▽

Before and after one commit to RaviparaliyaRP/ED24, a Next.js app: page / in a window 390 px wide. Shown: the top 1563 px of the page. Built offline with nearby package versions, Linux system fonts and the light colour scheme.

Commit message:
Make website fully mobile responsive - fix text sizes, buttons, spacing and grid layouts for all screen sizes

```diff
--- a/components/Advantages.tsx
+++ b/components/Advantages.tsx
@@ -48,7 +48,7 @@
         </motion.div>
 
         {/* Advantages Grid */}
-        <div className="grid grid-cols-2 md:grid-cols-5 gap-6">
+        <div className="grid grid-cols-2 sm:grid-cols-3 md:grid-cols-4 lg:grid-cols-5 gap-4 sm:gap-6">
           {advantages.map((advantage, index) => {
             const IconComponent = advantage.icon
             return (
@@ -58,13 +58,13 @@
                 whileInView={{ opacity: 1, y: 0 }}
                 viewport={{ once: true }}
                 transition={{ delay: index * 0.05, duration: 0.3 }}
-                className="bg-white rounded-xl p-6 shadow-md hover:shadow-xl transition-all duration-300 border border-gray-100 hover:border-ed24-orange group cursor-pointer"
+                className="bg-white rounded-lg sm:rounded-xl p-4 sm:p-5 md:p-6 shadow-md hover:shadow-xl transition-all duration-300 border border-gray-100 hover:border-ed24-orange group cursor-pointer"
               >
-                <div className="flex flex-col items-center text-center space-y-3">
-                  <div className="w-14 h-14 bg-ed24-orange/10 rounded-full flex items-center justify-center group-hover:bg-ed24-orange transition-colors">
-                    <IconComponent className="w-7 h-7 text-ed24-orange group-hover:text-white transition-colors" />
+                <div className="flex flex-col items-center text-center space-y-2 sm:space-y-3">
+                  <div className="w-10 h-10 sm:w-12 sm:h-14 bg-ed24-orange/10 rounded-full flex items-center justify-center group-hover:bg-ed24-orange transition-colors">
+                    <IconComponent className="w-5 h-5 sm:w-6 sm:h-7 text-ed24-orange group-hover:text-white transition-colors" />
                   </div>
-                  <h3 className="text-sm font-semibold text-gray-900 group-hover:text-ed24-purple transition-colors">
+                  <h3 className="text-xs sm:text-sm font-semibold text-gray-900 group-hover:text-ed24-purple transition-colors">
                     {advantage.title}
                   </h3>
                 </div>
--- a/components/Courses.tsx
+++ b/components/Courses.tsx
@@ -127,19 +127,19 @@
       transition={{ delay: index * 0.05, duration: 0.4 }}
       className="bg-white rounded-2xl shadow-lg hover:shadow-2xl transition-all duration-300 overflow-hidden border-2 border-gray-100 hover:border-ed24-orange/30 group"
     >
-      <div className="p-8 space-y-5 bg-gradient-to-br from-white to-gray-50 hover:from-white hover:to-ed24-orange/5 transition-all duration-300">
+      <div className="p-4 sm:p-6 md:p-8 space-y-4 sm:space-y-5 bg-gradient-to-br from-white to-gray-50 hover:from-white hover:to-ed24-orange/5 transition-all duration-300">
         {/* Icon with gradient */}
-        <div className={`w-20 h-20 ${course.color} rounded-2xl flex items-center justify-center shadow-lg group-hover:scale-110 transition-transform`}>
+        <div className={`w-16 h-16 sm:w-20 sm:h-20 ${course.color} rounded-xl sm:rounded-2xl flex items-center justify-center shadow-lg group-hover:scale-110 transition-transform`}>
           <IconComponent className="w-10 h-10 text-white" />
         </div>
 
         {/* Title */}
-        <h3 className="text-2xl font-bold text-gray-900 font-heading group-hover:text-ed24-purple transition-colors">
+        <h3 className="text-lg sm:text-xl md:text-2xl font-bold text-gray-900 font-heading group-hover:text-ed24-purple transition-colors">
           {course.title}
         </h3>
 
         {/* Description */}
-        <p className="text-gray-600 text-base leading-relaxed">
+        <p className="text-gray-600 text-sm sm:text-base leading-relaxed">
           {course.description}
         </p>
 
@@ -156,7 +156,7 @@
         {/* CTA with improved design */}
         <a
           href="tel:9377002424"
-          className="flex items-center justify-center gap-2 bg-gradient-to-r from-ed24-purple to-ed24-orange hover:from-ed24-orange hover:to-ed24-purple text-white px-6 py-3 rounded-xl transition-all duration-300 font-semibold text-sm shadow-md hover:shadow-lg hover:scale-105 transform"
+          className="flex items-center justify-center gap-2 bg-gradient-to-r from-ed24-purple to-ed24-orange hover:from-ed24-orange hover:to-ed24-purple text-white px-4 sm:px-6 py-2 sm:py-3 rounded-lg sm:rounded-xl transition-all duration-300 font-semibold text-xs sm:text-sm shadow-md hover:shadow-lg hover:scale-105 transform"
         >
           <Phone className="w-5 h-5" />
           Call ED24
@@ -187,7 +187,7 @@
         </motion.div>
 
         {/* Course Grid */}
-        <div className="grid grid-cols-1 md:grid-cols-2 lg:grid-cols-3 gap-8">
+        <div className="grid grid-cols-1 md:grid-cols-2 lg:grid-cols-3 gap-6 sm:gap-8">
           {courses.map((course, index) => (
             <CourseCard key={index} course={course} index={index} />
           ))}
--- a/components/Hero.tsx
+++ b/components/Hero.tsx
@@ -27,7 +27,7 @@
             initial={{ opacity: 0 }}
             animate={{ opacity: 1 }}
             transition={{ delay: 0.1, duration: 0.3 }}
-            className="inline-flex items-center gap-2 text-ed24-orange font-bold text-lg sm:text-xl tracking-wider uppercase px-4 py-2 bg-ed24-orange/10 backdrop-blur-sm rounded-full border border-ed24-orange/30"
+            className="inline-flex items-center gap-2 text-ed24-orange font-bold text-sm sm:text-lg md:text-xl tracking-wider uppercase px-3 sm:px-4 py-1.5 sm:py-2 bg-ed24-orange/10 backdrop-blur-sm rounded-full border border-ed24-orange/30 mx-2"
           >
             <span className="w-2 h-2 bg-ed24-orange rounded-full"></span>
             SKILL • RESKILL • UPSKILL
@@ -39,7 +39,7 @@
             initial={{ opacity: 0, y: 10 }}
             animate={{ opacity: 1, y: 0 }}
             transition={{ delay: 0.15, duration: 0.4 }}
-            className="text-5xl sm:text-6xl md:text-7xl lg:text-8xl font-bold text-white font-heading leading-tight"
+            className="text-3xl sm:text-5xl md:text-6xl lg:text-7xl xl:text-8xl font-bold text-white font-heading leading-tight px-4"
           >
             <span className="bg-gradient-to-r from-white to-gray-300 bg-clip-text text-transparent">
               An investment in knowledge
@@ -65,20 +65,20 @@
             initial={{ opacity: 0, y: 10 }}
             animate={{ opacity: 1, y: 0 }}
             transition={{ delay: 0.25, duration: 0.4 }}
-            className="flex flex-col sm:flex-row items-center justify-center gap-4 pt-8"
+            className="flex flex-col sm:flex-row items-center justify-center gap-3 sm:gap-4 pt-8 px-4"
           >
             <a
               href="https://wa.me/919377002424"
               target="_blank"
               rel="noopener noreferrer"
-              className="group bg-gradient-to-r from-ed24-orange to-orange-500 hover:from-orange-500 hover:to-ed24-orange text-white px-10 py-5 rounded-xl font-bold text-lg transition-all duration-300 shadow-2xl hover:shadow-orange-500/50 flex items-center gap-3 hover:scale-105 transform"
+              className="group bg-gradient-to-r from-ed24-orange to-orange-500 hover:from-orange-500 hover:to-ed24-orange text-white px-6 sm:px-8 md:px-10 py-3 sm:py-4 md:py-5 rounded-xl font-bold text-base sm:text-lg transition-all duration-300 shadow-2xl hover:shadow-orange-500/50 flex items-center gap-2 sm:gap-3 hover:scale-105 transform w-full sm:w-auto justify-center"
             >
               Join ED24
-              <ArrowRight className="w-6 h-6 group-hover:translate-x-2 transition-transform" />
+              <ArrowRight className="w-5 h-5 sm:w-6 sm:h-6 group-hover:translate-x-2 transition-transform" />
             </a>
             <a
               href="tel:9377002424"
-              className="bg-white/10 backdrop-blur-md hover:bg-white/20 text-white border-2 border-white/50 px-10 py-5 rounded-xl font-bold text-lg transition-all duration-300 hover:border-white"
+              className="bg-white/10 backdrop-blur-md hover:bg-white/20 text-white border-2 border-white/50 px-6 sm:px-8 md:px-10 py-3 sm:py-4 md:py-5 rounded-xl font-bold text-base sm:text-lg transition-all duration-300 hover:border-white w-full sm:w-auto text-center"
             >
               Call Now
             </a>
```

△

When the word "pointer" shows up in a line of the entries, pull that line out.

-                className="bg-white rounded-xl p-6 shadow-md hover:shadow-xl transition-all duration-300 border border-gray-100 hover:border-ed24-orange group cursor-pointer"
+                className="bg-white rounded-lg sm:rounded-xl p-4 sm:p-5 md:p-6 shadow-md hover:shadow-xl transition-all duration-300 border border-gray-100 hover:border-ed24-orange group cursor-pointer"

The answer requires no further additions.